Other US think tanks have strong ties to the Koreans.  For example, the Council on Foreign Relations (CFR) has an International Affairs Fellowship in South Korea, and the Center for Strategic and International Studies (CSIS) has a Korea Chair.

Here is an informal list of Korea-related think tanks.

Flashback: Remember when South Korean intelligence was reportedly giving the Heritage Foundations millions of dollars back in the 1980s?

Thursday, June 11, 2015

Think Tank Uses Public Intel to Show Russia's Activities in Ukraine

The Atlantic Council has recently released an investigative report revealing where and how Russians weapons are entering Ukraine.

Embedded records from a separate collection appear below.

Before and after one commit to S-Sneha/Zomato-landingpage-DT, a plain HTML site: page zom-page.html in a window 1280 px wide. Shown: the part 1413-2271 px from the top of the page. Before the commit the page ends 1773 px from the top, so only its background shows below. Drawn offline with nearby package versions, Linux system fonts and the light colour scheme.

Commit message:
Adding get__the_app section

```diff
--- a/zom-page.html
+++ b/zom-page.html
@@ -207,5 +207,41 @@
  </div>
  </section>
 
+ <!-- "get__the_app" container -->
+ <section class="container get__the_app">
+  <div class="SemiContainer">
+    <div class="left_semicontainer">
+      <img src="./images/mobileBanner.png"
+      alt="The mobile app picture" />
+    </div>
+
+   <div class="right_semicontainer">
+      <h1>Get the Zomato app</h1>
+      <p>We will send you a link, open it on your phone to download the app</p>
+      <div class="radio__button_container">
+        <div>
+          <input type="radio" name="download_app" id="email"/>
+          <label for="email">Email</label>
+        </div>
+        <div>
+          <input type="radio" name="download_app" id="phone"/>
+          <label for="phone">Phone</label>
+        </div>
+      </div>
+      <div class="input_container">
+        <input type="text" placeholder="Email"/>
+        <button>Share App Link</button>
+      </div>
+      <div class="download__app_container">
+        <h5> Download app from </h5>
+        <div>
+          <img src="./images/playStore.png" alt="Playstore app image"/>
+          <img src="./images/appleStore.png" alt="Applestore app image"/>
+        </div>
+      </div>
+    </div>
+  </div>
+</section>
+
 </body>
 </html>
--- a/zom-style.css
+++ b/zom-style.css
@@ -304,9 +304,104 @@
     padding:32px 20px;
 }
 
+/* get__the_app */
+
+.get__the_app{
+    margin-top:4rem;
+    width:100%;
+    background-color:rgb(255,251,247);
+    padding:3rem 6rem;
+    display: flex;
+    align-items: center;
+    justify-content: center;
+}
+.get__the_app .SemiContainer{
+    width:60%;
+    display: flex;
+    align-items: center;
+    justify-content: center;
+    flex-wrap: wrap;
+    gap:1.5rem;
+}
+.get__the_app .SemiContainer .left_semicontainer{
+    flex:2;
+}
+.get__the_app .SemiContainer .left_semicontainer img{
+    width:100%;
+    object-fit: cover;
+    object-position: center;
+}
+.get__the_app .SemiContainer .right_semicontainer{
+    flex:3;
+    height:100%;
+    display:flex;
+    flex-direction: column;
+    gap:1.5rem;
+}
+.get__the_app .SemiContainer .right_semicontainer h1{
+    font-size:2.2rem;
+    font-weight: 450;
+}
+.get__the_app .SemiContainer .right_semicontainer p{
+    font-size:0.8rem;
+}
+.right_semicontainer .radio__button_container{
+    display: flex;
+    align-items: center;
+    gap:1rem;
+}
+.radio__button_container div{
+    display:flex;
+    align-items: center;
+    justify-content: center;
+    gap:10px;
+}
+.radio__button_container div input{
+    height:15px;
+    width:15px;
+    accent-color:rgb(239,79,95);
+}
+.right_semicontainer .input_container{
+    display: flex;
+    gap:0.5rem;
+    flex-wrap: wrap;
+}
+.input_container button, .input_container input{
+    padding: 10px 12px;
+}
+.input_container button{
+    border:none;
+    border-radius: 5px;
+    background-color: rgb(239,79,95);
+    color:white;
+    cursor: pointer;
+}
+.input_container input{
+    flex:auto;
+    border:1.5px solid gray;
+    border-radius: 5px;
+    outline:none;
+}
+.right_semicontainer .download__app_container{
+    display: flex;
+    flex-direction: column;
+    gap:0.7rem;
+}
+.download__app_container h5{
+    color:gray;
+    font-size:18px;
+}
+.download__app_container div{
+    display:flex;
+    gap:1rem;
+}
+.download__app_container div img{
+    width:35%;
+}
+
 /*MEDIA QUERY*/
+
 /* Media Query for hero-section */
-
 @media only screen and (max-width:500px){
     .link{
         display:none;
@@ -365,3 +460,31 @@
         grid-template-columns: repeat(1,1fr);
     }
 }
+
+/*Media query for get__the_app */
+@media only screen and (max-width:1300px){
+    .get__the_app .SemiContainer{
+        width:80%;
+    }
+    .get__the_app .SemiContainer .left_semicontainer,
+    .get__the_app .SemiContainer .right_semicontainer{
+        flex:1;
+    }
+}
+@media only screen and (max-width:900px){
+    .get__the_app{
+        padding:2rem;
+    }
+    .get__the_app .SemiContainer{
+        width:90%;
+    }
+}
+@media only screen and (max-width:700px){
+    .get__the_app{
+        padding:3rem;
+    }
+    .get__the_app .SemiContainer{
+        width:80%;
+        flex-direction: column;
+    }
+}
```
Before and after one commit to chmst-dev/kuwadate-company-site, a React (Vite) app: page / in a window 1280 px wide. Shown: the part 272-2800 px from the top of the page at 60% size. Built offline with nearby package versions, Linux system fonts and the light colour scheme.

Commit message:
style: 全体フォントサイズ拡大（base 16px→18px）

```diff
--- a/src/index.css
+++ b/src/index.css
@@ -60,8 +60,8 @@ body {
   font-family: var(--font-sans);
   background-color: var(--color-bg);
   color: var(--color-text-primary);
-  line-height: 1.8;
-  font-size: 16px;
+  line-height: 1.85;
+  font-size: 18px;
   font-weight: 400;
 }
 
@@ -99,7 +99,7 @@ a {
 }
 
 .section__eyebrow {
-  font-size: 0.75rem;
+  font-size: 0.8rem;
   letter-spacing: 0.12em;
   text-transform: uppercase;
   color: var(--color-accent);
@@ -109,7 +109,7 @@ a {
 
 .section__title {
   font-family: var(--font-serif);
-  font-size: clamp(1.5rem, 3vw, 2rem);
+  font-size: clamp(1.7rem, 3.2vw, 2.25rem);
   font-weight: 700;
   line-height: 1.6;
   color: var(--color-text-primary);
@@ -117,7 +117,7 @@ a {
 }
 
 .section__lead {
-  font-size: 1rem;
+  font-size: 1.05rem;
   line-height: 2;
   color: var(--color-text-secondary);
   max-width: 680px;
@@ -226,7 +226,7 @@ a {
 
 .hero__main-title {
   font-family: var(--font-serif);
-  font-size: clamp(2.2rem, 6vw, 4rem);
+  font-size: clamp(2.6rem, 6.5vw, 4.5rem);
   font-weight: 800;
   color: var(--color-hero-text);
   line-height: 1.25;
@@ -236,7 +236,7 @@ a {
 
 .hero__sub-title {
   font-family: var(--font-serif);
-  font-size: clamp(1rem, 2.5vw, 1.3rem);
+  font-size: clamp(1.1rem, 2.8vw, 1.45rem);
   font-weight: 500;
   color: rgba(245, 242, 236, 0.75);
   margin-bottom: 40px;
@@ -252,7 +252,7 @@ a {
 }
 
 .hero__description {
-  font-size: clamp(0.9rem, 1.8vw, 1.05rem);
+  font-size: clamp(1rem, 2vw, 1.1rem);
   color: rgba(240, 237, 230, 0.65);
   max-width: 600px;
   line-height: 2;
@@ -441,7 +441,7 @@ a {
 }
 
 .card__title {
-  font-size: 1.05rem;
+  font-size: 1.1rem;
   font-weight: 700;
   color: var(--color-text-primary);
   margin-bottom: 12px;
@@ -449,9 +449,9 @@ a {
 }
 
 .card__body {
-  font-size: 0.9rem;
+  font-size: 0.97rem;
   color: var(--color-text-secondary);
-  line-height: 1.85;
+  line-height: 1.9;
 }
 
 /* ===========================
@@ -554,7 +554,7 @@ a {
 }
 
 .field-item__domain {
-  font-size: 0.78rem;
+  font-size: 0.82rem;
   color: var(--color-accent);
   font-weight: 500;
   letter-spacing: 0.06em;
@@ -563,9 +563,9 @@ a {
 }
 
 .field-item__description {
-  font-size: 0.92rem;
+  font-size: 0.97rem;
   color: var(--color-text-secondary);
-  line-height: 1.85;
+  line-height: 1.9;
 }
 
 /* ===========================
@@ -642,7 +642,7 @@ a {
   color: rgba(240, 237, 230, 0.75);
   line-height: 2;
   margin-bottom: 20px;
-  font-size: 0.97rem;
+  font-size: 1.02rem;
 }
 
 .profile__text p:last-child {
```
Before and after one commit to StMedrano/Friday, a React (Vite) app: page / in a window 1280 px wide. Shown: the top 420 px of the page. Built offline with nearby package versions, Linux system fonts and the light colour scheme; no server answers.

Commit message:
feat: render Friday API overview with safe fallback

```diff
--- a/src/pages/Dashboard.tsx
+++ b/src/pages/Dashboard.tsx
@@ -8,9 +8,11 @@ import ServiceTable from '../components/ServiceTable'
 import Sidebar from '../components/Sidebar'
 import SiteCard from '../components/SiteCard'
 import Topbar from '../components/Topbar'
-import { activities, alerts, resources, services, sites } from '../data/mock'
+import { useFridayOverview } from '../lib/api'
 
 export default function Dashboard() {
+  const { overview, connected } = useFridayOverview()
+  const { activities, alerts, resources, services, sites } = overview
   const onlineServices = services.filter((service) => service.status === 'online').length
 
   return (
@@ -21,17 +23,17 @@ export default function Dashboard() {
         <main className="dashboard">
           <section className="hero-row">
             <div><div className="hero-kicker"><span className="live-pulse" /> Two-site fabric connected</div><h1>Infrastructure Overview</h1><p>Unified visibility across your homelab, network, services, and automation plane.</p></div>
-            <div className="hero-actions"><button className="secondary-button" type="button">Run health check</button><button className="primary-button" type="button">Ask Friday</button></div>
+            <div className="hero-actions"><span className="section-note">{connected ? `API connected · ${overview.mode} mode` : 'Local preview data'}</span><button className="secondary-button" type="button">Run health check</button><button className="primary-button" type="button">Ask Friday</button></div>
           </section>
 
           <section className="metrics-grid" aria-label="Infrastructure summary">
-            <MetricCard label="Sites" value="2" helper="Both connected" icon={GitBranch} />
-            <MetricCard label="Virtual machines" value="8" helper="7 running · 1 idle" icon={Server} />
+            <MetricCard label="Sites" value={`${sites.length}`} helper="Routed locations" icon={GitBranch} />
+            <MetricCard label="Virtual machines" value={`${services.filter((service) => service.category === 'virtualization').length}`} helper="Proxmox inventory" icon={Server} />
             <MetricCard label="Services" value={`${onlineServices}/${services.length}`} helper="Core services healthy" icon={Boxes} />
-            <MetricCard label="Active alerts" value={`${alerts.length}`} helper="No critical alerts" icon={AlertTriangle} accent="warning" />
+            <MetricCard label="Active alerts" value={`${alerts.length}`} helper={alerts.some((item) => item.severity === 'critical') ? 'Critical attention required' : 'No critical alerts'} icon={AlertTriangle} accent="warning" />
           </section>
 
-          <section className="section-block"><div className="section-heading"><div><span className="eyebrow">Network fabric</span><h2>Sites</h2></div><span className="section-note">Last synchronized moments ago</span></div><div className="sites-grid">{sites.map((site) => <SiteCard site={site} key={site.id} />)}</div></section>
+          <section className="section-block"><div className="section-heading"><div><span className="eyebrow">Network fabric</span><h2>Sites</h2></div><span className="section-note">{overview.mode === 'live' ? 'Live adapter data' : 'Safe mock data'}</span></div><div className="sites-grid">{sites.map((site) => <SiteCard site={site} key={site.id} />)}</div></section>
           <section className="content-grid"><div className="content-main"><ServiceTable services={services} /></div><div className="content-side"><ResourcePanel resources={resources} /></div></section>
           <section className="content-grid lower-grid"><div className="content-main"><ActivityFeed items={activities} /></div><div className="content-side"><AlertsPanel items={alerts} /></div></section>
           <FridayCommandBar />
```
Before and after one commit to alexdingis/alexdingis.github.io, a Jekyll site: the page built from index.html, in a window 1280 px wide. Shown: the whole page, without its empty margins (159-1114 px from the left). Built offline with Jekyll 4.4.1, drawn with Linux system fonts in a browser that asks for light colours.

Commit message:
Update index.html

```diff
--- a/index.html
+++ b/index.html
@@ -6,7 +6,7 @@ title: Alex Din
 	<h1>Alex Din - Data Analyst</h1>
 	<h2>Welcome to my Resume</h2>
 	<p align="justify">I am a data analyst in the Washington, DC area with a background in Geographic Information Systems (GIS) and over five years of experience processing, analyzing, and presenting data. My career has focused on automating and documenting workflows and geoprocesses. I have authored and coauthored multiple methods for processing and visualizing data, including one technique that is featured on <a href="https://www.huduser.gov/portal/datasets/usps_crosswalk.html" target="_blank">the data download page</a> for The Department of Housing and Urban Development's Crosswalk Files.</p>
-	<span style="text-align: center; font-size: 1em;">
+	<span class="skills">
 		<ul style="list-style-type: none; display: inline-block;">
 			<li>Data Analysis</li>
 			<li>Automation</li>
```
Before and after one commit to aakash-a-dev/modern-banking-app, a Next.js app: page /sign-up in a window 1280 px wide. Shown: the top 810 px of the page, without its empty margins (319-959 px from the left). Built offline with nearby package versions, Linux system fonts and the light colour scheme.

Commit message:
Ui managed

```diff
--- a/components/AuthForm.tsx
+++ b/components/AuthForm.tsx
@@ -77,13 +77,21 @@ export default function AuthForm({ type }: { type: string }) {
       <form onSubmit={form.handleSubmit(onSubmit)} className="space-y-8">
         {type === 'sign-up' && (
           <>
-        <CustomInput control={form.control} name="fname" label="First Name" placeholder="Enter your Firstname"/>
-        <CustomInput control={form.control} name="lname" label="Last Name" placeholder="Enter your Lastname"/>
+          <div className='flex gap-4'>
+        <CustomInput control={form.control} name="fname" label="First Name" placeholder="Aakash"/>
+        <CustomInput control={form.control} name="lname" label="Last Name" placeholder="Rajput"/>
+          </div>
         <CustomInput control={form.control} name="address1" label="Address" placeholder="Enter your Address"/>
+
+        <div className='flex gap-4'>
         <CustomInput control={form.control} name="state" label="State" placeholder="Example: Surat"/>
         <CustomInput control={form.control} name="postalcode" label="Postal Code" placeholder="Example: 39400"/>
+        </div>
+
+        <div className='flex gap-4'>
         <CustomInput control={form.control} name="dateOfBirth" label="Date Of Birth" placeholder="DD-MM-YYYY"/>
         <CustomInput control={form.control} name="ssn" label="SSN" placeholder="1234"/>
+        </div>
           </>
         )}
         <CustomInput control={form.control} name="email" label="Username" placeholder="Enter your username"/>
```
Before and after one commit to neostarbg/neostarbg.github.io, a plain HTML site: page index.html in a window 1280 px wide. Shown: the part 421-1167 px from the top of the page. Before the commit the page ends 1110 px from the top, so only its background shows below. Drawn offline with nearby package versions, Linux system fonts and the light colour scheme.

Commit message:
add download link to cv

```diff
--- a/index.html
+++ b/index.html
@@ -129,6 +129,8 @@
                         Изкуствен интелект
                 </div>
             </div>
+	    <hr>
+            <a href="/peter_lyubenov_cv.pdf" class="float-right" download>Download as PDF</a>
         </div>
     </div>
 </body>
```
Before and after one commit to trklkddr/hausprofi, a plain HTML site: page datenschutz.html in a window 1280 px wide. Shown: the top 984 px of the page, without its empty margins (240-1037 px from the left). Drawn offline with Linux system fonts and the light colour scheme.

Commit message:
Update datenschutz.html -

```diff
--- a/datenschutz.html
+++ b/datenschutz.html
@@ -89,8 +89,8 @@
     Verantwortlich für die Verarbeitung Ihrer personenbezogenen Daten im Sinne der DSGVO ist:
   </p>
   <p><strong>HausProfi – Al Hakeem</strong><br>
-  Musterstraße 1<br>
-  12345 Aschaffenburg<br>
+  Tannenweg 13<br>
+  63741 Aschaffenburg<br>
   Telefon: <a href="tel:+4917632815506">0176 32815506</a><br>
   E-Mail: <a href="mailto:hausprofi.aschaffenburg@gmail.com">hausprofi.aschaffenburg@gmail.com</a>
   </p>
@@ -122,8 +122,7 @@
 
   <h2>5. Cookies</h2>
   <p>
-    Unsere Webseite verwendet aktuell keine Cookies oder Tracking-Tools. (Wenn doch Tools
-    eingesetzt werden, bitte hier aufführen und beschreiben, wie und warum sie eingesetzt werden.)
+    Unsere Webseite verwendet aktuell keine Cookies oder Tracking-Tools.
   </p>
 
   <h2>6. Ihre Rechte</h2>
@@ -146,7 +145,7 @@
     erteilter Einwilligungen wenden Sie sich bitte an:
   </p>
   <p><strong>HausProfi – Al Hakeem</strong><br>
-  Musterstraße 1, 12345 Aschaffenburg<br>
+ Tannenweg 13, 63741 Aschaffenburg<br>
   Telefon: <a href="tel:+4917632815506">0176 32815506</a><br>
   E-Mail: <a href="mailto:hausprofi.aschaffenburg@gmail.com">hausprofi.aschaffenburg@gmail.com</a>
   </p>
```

The report, entitled "Hiding in Plain Sight: Putin's War in Ukraine," was the result of an Atlantic Council Working Group launched to examine direct Russian military involvement in Ukraine.

Here are the five key findings:

  1. Satellite images confirm the movement of Russian troops and camp buildups along the Ukrainian border.
  2. Russian training camps stationed along the Ukrainian border are the launching points of Russia's war in Ukraine. These camps are the staging ground for Russian military equipment transported into Ukraine, soon to join the separatist arsenal, and for Russian soldiers mobilized across Russia to cross into Ukraine.
  3. Commanders order Russian soldiers to conceal the identifying features of military vehicles, remove insignia from uniforms, and travel across the border to join separatist forces in eastern Ukraine.
  4. A variety of Russian manufactured arms and munitions—not used by the Ukrainian military—have appeared in the hands of separatists, including shoulder launched surface-to-air missiles (MANPADS), various types of rocket launchers, anti-tank guided missiles, landmines, and various small arms.
  5. During key offensives, Russian forces in Ukraine have received cover from Russian territory. A combination of satellite data, crater analysis, and open source materials confirms that many attacks originated in Russia.

Here is what Politico had so say about the report.  The New York Times called it an "unusual investigative report" since it used publicly available videos, smartphone photographs and satellite images to make its case.

Wednesday, June 10, 2015

Think Tank Quickies (#179)

  • RAND: Companies are making cybersecurity a greater priority, but hackers still winning.
  • Pozen Director's Chair established at Urban-Brookings Tax Policy Center (TPC); Leonard Burman will be the new director.
  • Shivshankar Menon, former national security adviser to India's prime minister, named Distinguished Fellow in Foreign Policy at Brookings.
  • IMF's chief economist Olivier Blanchard appointed the first C. Fred Bergsten Senior Fellow at PIIE.
  • CSIS launches Missile Defense Project to be lead by Dr. Thomas Karako; establishes US-Philippines Strategic Initiative (USPSI).
  • Madeleine Albright and Stephen Hadley to lead Atlantic Council's new Middle East Strategy Task Force (MEST); joins US Water Partnership (USWP); has new Afghanistan initiative; former SecDef Chuck Hagel returns to Atlantic Council as Distinguished Statesman.
  • New America Foundation (NAF) launches new database of drone regulation and civil use of drones.
  • NAF's VP and OTI Director Alan Davidson joins Commerce Department.
  • USIP to hold biannual PeaceGame to focus on countering rise of global extremism.
  • New RAND Corp. board members: Malcolm Gladwell, Soledad O'Brien, Lionel Johnson, & Gerald Parsky; former SecDef Chuck Hagel elected to Board of Trustees.
  • Publish or perish: NBER and others look to make a splash.

Monday, June 1, 2015

Think Tank Quickies (#178)

  • New Hillary gear includes "think tank."
  • The role of think tanks in the US security policy environment.
  • Think tank expert Thomas Medvetz on Charles Murray and think tanks.
  • Win $100,000 for your think tank via Templeton Freedom Award.
  • New socialist power in Spain creates need for array of free-market think tanks?
  • Think tanks should spend less time thinking and more time twerking.
  • Cato describes itself in 3 words: "LIBERTARIAN (not conservative!) think tank."
  • Pic: Right-wing think tank in action, via Bruce Bartlett.
  • Asian Development Bank (ADB) holds gathering of think tanks during Knowledge Partnership Week.
  • Think tanks need to rethink accountability, via VOA.
  • Former members of Congress lobby current members of Congress via think tanks.